#### [Given data]
════════════════

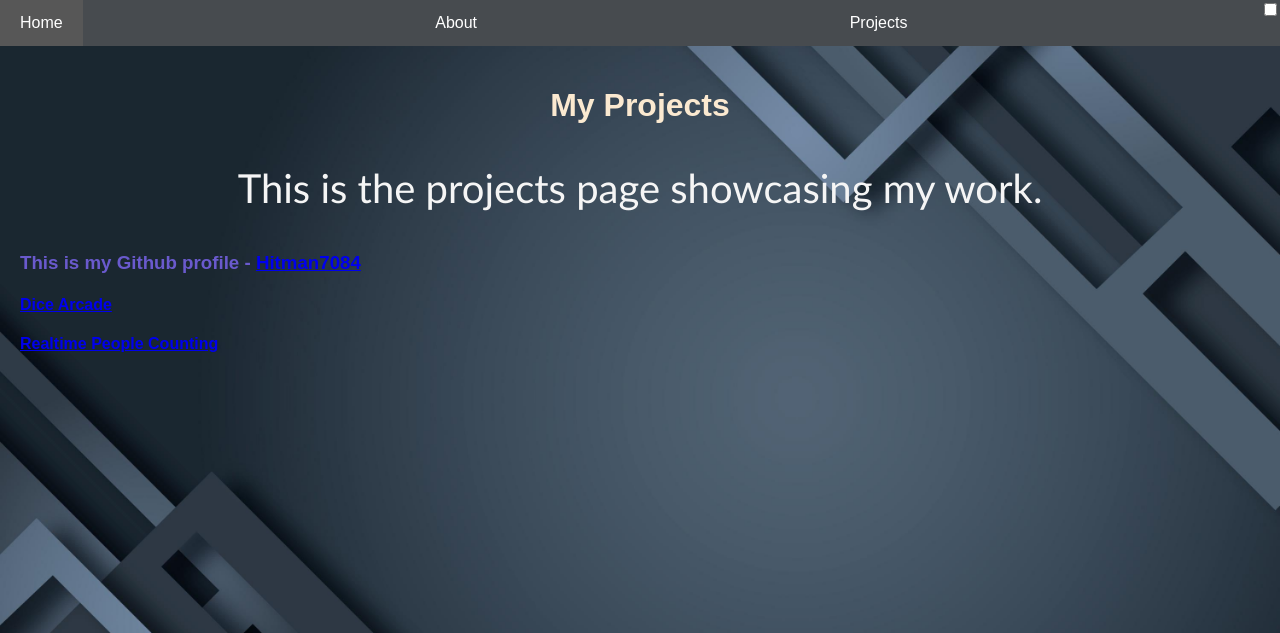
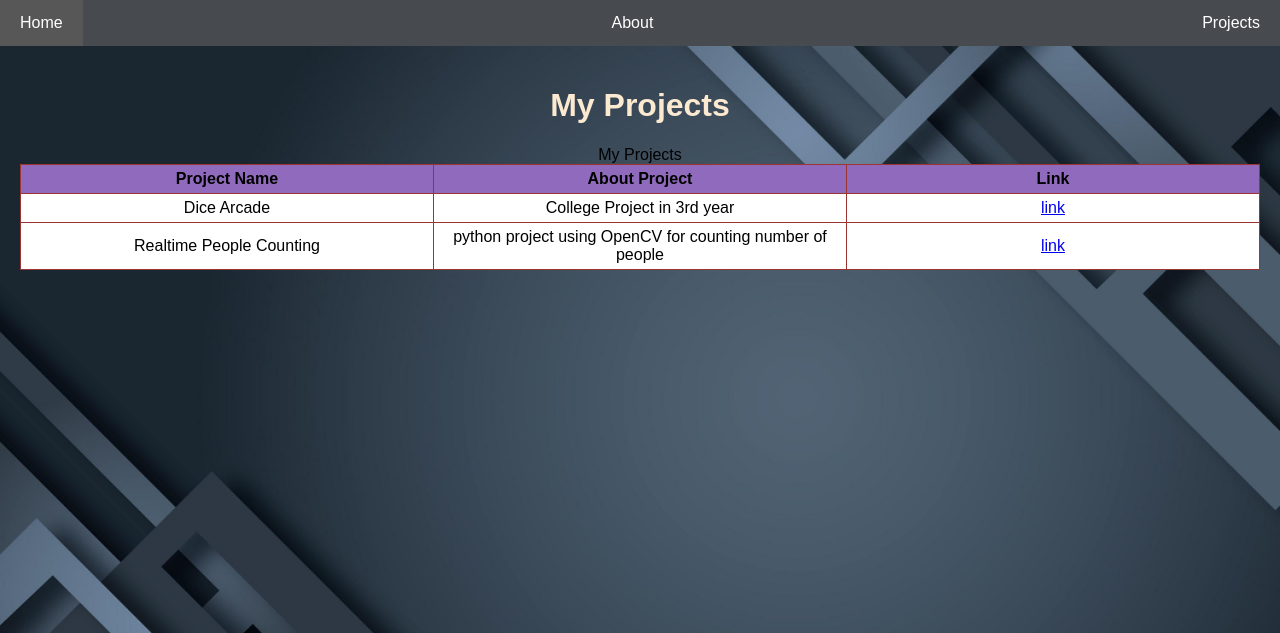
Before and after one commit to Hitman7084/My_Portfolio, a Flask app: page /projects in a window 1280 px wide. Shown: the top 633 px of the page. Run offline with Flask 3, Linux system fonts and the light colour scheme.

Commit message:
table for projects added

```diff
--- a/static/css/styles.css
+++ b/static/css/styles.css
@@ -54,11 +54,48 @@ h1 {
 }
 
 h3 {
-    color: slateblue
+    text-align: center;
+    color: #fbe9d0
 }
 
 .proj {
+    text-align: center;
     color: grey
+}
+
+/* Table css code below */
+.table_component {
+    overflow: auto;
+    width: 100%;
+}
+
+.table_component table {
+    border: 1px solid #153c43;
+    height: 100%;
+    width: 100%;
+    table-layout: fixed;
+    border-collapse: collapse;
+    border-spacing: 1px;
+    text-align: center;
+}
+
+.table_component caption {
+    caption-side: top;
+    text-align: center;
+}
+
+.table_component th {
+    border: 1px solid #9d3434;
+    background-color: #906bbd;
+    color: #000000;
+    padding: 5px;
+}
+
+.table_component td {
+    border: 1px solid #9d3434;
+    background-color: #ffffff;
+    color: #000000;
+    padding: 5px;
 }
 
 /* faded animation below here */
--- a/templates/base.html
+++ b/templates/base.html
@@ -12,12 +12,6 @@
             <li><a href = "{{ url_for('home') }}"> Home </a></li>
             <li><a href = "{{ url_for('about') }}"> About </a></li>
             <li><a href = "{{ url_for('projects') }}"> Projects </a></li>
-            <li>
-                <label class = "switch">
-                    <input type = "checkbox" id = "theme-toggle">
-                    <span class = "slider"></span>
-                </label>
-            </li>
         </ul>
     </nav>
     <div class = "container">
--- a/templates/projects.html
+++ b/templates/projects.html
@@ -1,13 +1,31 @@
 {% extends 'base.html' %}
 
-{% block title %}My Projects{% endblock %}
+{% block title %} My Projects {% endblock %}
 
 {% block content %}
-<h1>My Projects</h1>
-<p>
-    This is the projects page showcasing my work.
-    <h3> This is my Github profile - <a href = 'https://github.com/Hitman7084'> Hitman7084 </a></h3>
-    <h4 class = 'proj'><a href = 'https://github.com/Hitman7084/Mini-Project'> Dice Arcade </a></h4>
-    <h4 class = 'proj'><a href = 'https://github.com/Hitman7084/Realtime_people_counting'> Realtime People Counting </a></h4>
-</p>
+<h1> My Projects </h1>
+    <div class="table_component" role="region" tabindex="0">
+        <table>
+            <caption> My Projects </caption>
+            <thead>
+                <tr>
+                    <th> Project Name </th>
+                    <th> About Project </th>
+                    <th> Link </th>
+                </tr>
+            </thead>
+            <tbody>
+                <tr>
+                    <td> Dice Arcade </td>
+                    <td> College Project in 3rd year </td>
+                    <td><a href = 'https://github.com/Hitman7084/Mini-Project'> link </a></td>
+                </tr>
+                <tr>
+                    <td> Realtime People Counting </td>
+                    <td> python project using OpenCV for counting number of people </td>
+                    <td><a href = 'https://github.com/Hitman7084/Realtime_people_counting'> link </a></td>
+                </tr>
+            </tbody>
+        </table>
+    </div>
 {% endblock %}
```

════════════════

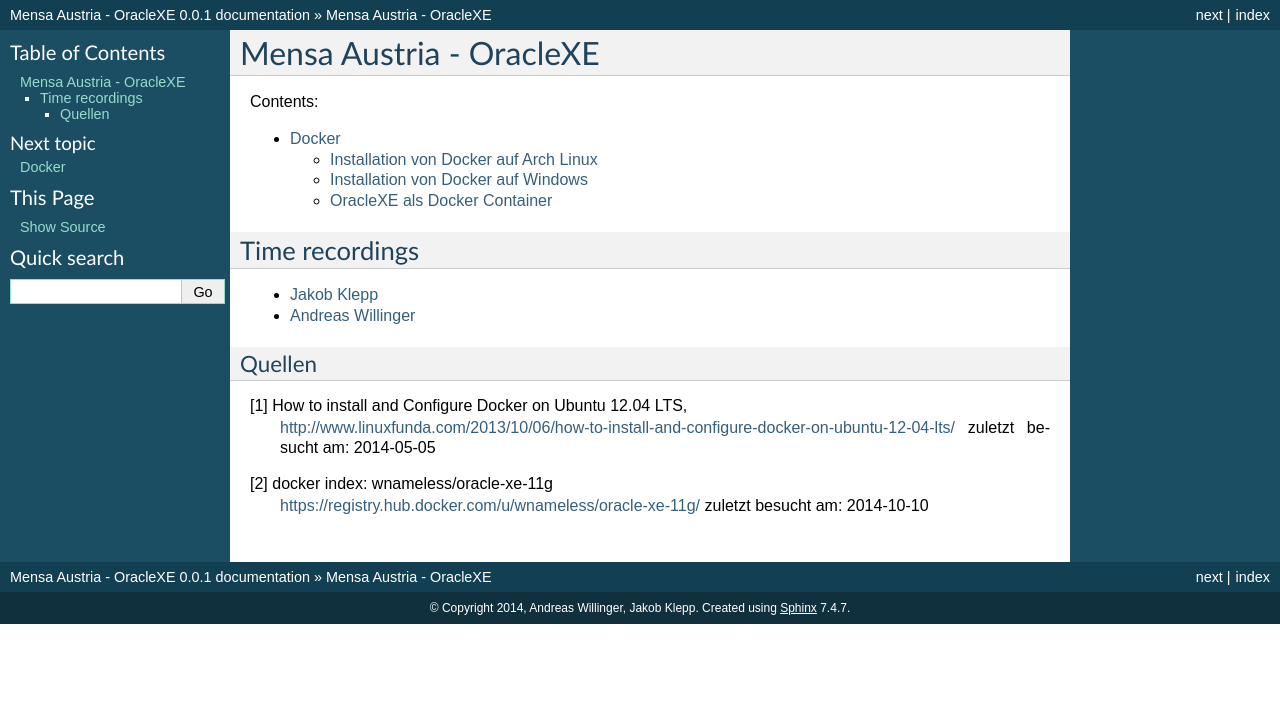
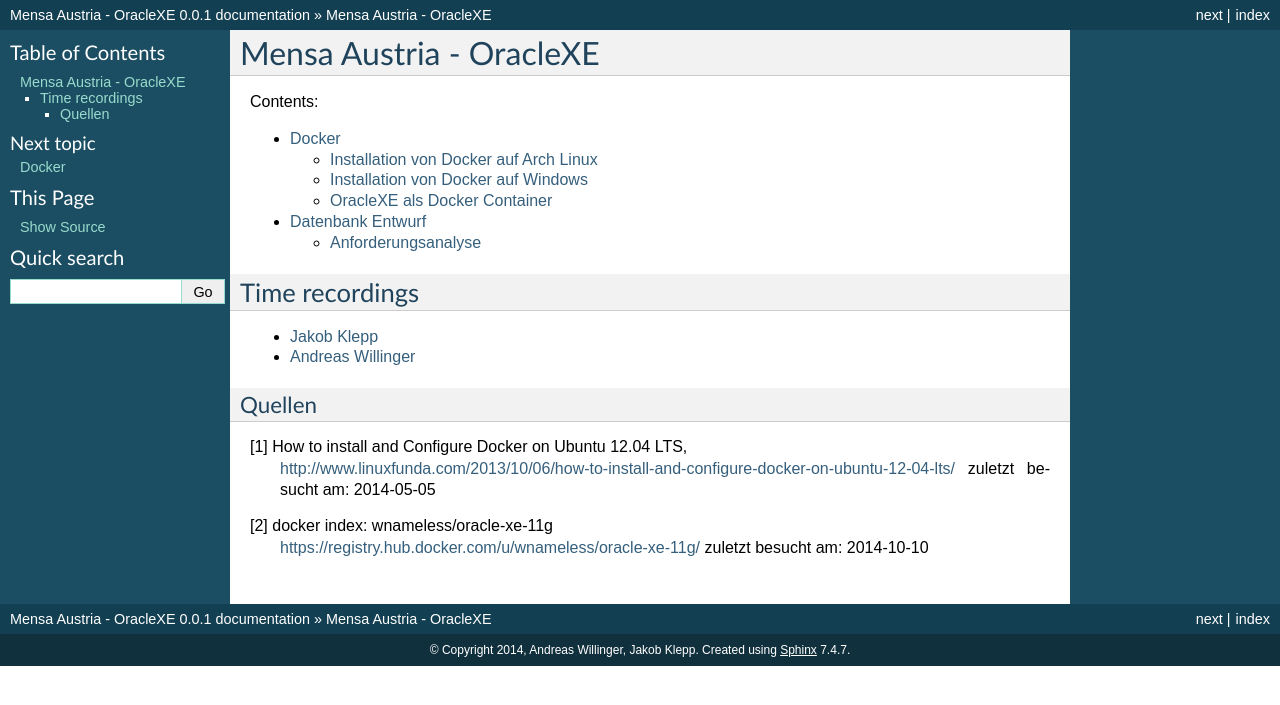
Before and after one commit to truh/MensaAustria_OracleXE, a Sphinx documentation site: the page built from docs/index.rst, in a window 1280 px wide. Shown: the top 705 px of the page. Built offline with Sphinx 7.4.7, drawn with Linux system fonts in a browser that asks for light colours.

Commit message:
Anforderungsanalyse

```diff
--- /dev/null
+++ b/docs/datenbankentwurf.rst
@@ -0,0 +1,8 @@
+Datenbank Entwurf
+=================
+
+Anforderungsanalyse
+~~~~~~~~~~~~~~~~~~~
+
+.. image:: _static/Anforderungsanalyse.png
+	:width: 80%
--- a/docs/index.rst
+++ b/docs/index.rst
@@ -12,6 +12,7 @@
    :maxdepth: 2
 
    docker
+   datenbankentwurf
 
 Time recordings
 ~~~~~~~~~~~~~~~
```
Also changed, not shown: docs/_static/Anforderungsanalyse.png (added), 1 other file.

════════════════

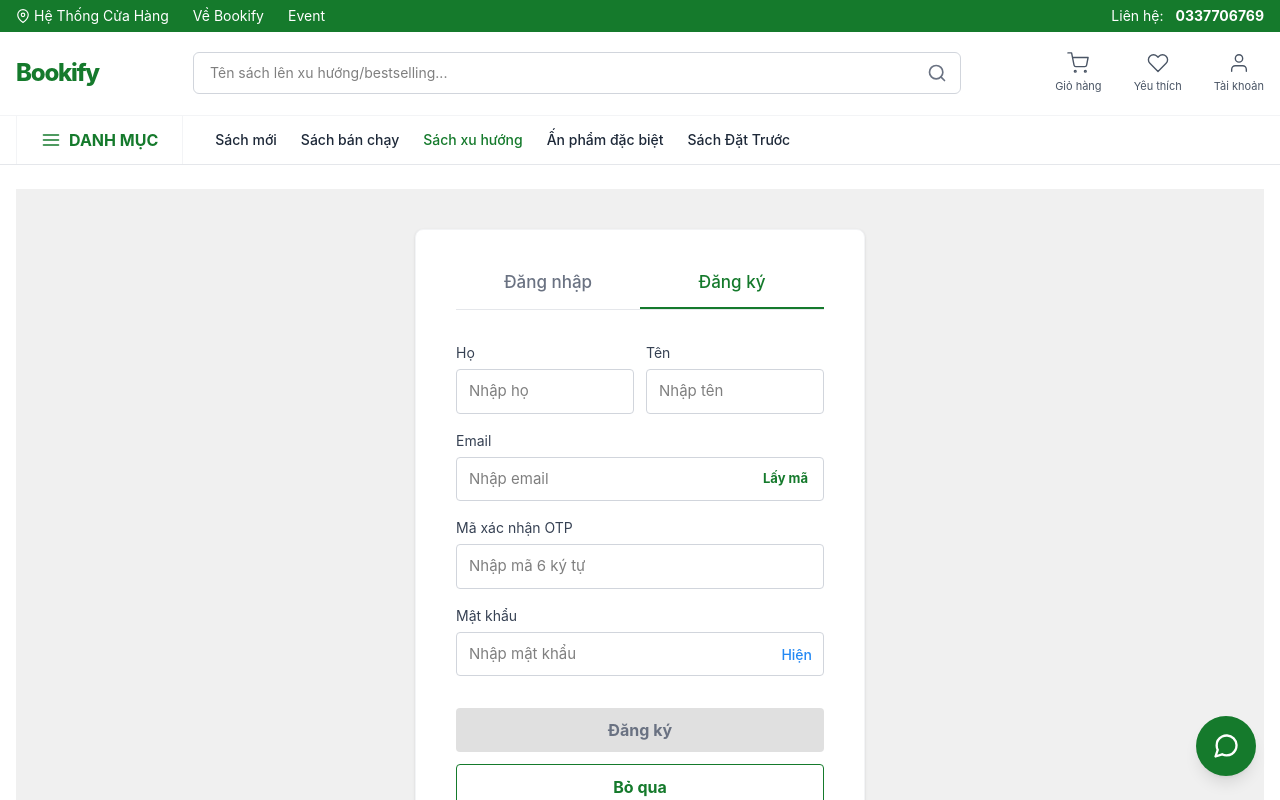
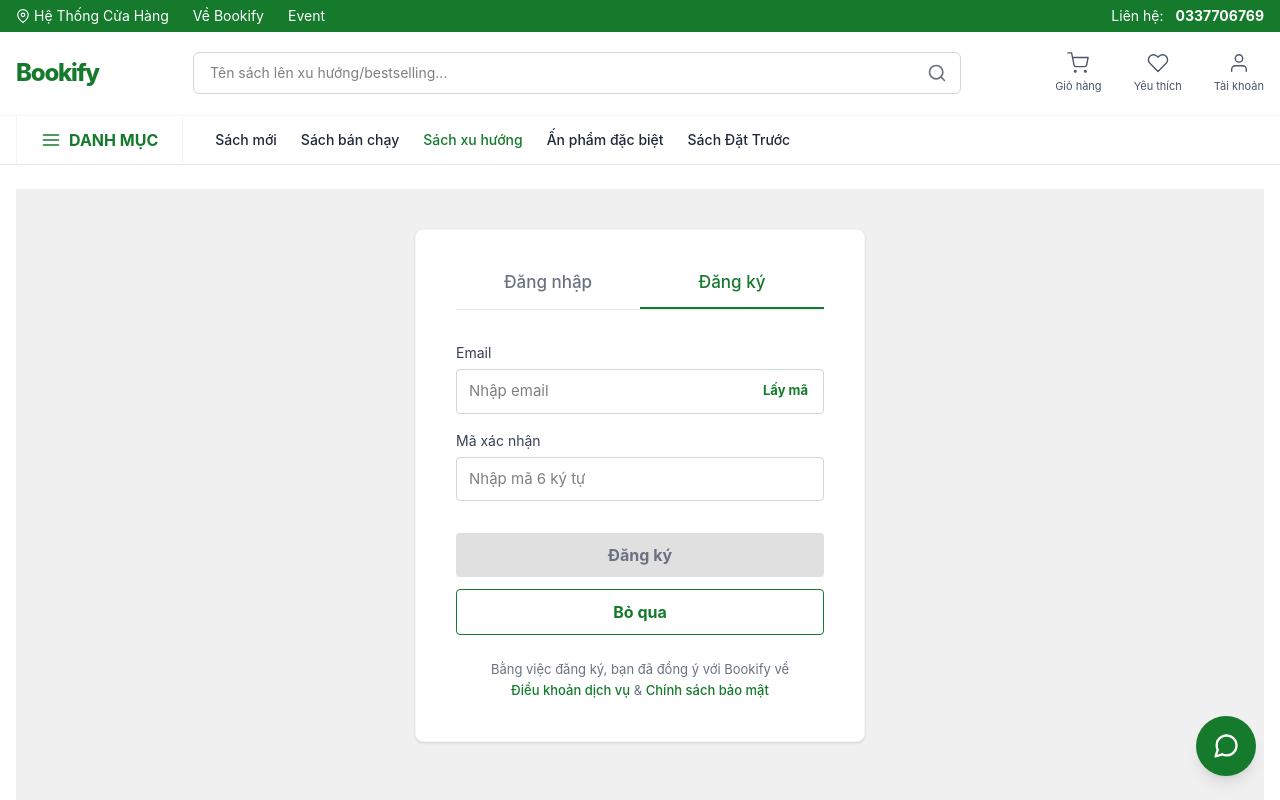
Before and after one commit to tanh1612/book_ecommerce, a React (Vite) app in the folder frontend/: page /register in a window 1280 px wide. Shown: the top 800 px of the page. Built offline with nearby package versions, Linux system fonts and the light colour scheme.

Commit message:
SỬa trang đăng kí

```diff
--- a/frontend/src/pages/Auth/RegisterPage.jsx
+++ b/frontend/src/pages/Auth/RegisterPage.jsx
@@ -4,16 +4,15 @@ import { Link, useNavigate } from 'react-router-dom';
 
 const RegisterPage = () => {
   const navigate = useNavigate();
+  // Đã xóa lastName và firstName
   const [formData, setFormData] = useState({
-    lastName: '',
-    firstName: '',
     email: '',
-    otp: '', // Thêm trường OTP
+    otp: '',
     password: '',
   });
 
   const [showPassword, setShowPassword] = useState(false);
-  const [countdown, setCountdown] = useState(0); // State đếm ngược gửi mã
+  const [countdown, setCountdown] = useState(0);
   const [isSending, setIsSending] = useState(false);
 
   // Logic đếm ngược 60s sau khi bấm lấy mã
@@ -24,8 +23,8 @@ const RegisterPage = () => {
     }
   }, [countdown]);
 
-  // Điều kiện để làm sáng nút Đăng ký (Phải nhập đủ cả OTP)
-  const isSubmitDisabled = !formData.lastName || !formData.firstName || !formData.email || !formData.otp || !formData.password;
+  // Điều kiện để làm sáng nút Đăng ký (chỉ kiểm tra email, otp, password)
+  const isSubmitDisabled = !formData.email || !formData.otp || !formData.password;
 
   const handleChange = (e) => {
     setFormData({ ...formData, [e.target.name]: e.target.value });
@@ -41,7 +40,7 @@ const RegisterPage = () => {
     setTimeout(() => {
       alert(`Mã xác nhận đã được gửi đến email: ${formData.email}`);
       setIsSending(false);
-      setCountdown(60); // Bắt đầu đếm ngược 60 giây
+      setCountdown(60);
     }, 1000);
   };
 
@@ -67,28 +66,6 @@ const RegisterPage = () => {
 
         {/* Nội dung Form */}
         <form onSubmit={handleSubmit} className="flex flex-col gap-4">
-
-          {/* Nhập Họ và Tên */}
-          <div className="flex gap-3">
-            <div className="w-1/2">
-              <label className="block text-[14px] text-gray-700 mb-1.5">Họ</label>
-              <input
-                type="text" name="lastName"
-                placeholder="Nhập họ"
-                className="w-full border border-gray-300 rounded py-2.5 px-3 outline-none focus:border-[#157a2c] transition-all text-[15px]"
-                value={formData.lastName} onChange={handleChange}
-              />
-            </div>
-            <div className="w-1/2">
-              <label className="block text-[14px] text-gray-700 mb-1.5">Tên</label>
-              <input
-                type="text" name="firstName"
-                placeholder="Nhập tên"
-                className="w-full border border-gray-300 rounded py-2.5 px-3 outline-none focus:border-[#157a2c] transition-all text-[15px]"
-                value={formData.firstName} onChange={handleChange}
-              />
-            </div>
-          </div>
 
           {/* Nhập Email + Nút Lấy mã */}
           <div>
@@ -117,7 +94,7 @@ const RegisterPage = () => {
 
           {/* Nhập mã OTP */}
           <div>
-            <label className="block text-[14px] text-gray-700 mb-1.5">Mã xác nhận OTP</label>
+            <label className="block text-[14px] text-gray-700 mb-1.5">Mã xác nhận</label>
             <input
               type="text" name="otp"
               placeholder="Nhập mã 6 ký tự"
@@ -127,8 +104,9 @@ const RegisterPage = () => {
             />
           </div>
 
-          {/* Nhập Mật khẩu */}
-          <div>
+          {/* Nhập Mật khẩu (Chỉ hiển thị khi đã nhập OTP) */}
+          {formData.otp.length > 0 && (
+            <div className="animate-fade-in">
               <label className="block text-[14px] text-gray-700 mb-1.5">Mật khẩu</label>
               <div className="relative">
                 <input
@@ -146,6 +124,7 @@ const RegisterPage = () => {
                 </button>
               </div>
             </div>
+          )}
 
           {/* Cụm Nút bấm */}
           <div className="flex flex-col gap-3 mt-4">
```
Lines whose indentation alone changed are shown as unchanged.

════════════════

#### [Exercise]
Among the lines above, find those with the string "templates" and copy them.

#### [Solution]
--- a/templates/base.html
+++ b/templates/base.html
--- a/templates/projects.html
+++ b/templates/projects.html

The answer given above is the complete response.